### Screenshot and code edit data
*** Begin section ***

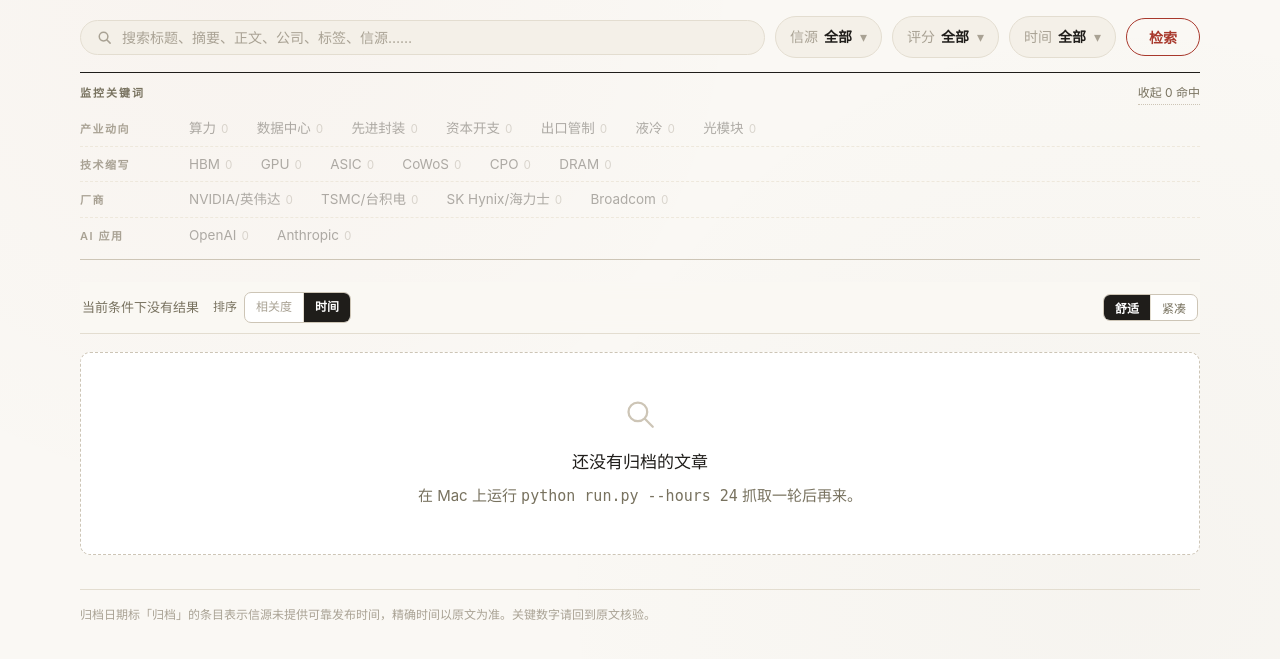
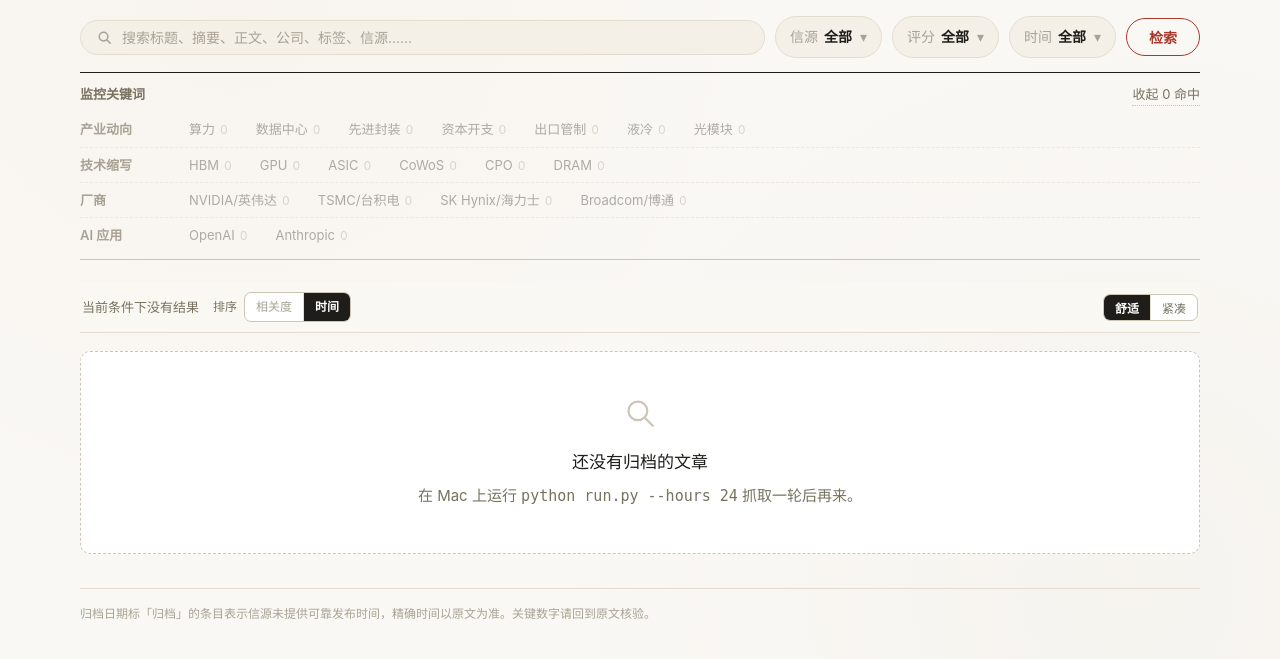
Before and after one commit to viccool6/ai-tech-intel, a Flask app: page /?show_zero=1 in a window 1280 px wide. Shown: the part 70-729 px from the top of the page. Run offline with Flask 3, Linux system fonts and the light colour scheme; the visitor is signed in with stand-in values (Sample User, id 1); data that the repository does not hold is empty.

Commit message:
ui(search): Broadcom→Broadcom/博通；关键词面板字号统一收拢
- Broadcom 加中文别名 博通（跟 NVIDIA/英伟达 等对齐）。
  DB 迁移：|Broadcom| → |Broadcom/博通| 7 行 + FTS reindex 144 行
- 字号收拢并去掉中文上的 uppercase/letter-spacing（那些是英文微
  字排版技巧，用在汉字上会显得字距奇怪）：
  - 监控关键词 / 产业动向 / 技术缩写 等标签：11px → 13px
  - 关键词名：13.5 → 13px
  - 数字：11.5 → 12px
  三档字号从原本 11/13.5/11.5（跳跃大）收到 13/13/12（近乎同档）

Co-Authored-By: Claude Opus 4.7 <noreply@anthropic.com>

```diff
--- a/app.py
+++ b/app.py
@@ -38,7 +38,7 @@ from src.search import (
 KEYWORD_GROUPS = [
     ("产业动向", ["算力", "数据中心", "先进封装", "资本开支", "出口管制", "液冷", "光模块"]),
     ("技术缩写", ["HBM", "GPU", "ASIC", "CoWoS", "CPO", "DRAM"]),
-    ("厂商",     ["NVIDIA/英伟达", "TSMC/台积电", "SK Hynix/海力士", "Broadcom"]),
+    ("厂商",     ["NVIDIA/英伟达", "TSMC/台积电", "SK Hynix/海力士", "Broadcom/博通"]),
     ("AI 应用",  ["OpenAI", "Anthropic"]),
 ]
 
--- a/config/watch_keywords.json
+++ b/config/watch_keywords.json
@@ -13,7 +13,7 @@
     "NVIDIA/英伟达",
     "TSMC/台积电",
     "SK Hynix/海力士",
-    "Broadcom",
+    "Broadcom/博通",
     "液冷",
     "OpenAI",
     "Anthropic",
--- a/templates/search.html
+++ b/templates/search.html
@@ -20,10 +20,9 @@
 }
 .kw-eyebrow-row{display:flex;align-items:baseline;gap:14px;margin:0 0 6px}
 .kw-eyebrow{
-  font-size:11px;letter-spacing:.18em;text-transform:uppercase;
-  color:var(--muted);font-weight:600;margin:0
+  font-size:13px;color:var(--muted);font-weight:600;margin:0
 }
-.kw-eyebrow-toggle{font-size:12px;color:var(--muted);border-bottom:1px dotted var(--line-strong);margin-left:auto}
+.kw-eyebrow-toggle{font-size:13px;color:var(--muted);border-bottom:1px dotted var(--line-strong);margin-left:auto}
 .kw-eyebrow-toggle:hover{color:var(--accent);border-bottom-color:var(--accent)}
 .kw-row{
   display:grid;grid-template-columns:88px 1fr;gap:20px;
@@ -31,13 +30,12 @@
 }
 .kw-row + .kw-row{border-top:1px dashed var(--line-soft)}
 .kw-cat{
-  font-size:11px;letter-spacing:.14em;color:var(--faint);
-  font-weight:600;text-transform:uppercase;padding-top:1px
+  font-size:13px;color:var(--faint);font-weight:600;padding-top:1px
 }
 /* Keyword list: default text-only (报刊风). Hover/active gets a soft pill
    background so the interactive state echoes the b-toolbar pill controls
    below — same rounded shape + surface-2 fill + line hairline. */
-.kw-list{display:flex;flex-wrap:wrap;column-gap:6px;row-gap:4px;font-size:13.5px;margin-left:-10px}
+.kw-list{display:flex;flex-wrap:wrap;column-gap:6px;row-gap:4px;font-size:13px;margin-left:-10px}
 .kw-list a{
   color:var(--ink-soft);display:inline-flex;align-items:baseline;gap:5px;
   padding:3px 10px;border-radius:var(--r-pill);
@@ -53,8 +51,8 @@
 }
 .kw-list a.zero{opacity:.4}
 .kw-list .n{
-  font-size:11.5px;color:var(--faint);
-  font-variant-numeric:tabular-nums;letter-spacing:.02em
+  font-size:12px;color:var(--faint);
+  font-variant-numeric:tabular-nums
 }
 .kw-list a:hover .n, .kw-list a.active .n{color:var(--muted)}
 @media(max-width:640px){
```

*** End section ***

All that is needed is an exact copy of the entries above, minus the pictures.

### Written reply
Before and after one commit to viccool6/ai-tech-intel, a Flask app: page /?show_zero=1 in a window 1280 px wide. Shown: the part 70-729 px from the top of the page. Run offline with Flask 3, Linux system fonts and the light colour scheme; the visitor is signed in with stand-in values (Sample User, id 1); data that the repository does not hold is empty.

Commit message:
ui(search): Broadcom→Broadcom/博通；关键词面板字号统一收拢
- Broadcom 加中文别名 博通（跟 NVIDIA/英伟达 等对齐）。
  DB 迁移：|Broadcom| → |Broadcom/博通| 7 行 + FTS reindex 144 行
- 字号收拢并去掉中文上的 uppercase/letter-spacing（那些是英文微
  字排版技巧，用在汉字上会显得字距奇怪）：
  - 监控关键词 / 产业动向 / 技术缩写 等标签：11px → 13px
  - 关键词名：13.5 → 13px
  - 数字：11.5 → 12px
  三档字号从原本 11/13.5/11.5（跳跃大）收到 13/13/12（近乎同档）

Co-Authored-By: Claude Opus 4.7 <noreply@anthropic.com>

```diff
--- a/app.py
+++ b/app.py
@@ -38,7 +38,7 @@ from src.search import (
 KEYWORD_GROUPS = [
     ("产业动向", ["算力", "数据中心", "先进封装", "资本开支", "出口管制", "液冷", "光模块"]),
     ("技术缩写", ["HBM", "GPU", "ASIC", "CoWoS", "CPO", "DRAM"]),
-    ("厂商",     ["NVIDIA/英伟达", "TSMC/台积电", "SK Hynix/海力士", "Broadcom"]),
+    ("厂商",     ["NVIDIA/英伟达", "TSMC/台积电", "SK Hynix/海力士", "Broadcom/博通"]),
     ("AI 应用",  ["OpenAI", "Anthropic"]),
 ]
 
--- a/config/watch_keywords.json
+++ b/config/watch_keywords.json
@@ -13,7 +13,7 @@
     "NVIDIA/英伟达",
     "TSMC/台积电",
     "SK Hynix/海力士",
-    "Broadcom",
+    "Broadcom/博通",
     "液冷",
     "OpenAI",
     "Anthropic",
--- a/templates/search.html
+++ b/templates/search.html
@@ -20,10 +20,9 @@
 }
 .kw-eyebrow-row{display:flex;align-items:baseline;gap:14px;margin:0 0 6px}
 .kw-eyebrow{
-  font-size:11px;letter-spacing:.18em;text-transform:uppercase;
-  color:var(--muted);font-weight:600;margin:0
+  font-size:13px;color:var(--muted);font-weight:600;margin:0
 }
-.kw-eyebrow-toggle{font-size:12px;color:var(--muted);border-bottom:1px dotted var(--line-strong);margin-left:auto}
+.kw-eyebrow-toggle{font-size:13px;color:var(--muted);border-bottom:1px dotted var(--line-strong);margin-left:auto}
 .kw-eyebrow-toggle:hover{color:var(--accent);border-bottom-color:var(--accent)}
 .kw-row{
   display:grid;grid-template-columns:88px 1fr;gap:20px;
@@ -31,13 +30,12 @@
 }
 .kw-row + .kw-row{border-top:1px dashed var(--line-soft)}
 .kw-cat{
-  font-size:11px;letter-spacing:.14em;color:var(--faint);
-  font-weight:600;text-transform:uppercase;padding-top:1px
+  font-size:13px;color:var(--faint);font-weight:600;padding-top:1px
 }
 /* Keyword list: default text-only (报刊风). Hover/active gets a soft pill
    background so the interactive state echoes the b-toolbar pill controls
    below — same rounded shape + surface-2 fill + line hairline. */
-.kw-list{display:flex;flex-wrap:wrap;column-gap:6px;row-gap:4px;font-size:13.5px;margin-left:-10px}
+.kw-list{display:flex;flex-wrap:wrap;column-gap:6px;row-gap:4px;font-size:13px;margin-left:-10px}
 .kw-list a{
   color:var(--ink-soft);display:inline-flex;align-items:baseline;gap:5px;
   padding:3px 10px;border-radius:var(--r-pill);
@@ -53,8 +51,8 @@
 }
 .kw-list a.zero{opacity:.4}
 .kw-list .n{
-  font-size:11.5px;color:var(--faint);
-  font-variant-numeric:tabular-nums;letter-spacing:.02em
+  font-size:12px;color:var(--faint);
+  font-variant-numeric:tabular-nums
 }
 .kw-list a:hover .n, .kw-list a.active .n{color:var(--muted)}
 @media(max-width:640px){
```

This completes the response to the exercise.